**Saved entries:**
****************
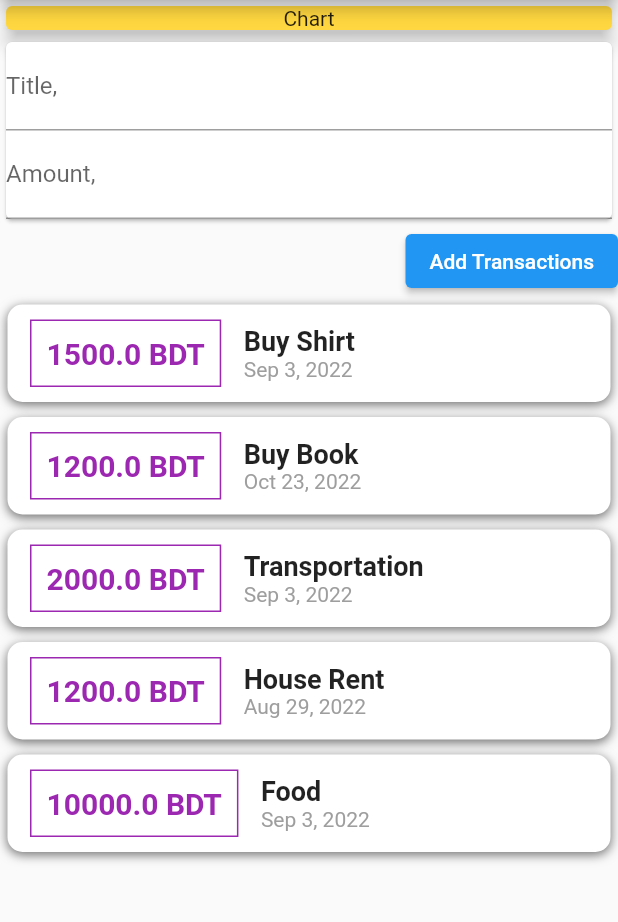
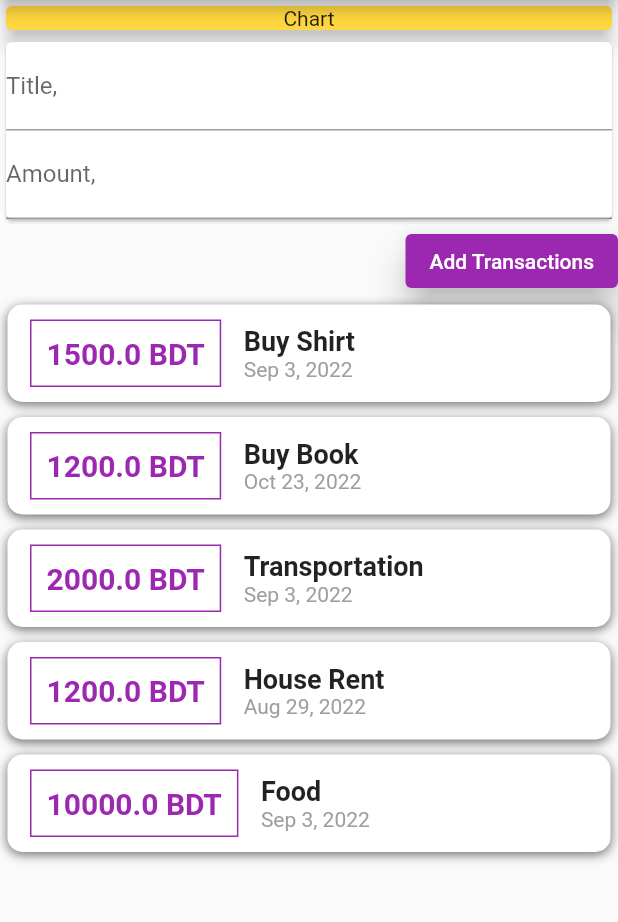
Before and after one commit to Raihan-Sharif/my_expense_app, a Flutter app: the screen it shows after launch, on a phone screen of 412 x 824 dp, the part 84-1006 px from its top. Run offline on Flutter 3.47's test engine with Material 2 defaults, Android fonts, the phone set to English and light mode, and no system bars.

Commit message:
add textEditingController

```diff
--- a/lib/main.dart
+++ b/lib/main.dart
@@ -50,6 +50,8 @@
       date: DateTime.now(),
     ),
   ];
+  final titleController = TextEditingController();
+  final amountController = TextEditingController();
 
   @override
   Widget build(BuildContext context) {
@@ -73,14 +75,26 @@
           Card(
             child: Column(
               children: <Widget>[
-                TextField(decoration: InputDecoration(labelText: 'Title,')),
-                TextField(decoration: InputDecoration(labelText: 'Amount,')),
+                TextField(
+                  decoration: InputDecoration(labelText: 'Title,'),
+                  controller: titleController,
+                ),
+                TextField(
+                  decoration: InputDecoration(labelText: 'Amount,'),
+                  controller: amountController,
+                ),
               ],
             ),
           ),
           ElevatedButton(
-            onPressed: () => {},
-            child: Text('Add Transactions'),
+            onPressed: () => {print(titleController.text)},
+            child: Text(
+              'Add Transactions',
+            ),
+            style: ButtonStyle(
+              backgroundColor: MaterialStateProperty.all(Colors.purple),
+              elevation: MaterialStateProperty.all(10),
+            ),
           ),
           Column(
             children: myTransactionList.map((tx) {
```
****************
**Exercise:** The task calls for all lines in the entries that hold "Transactions".

**Response to this exercise:**
-            child: Text('Add Transactions'),
+              'Add Transactions',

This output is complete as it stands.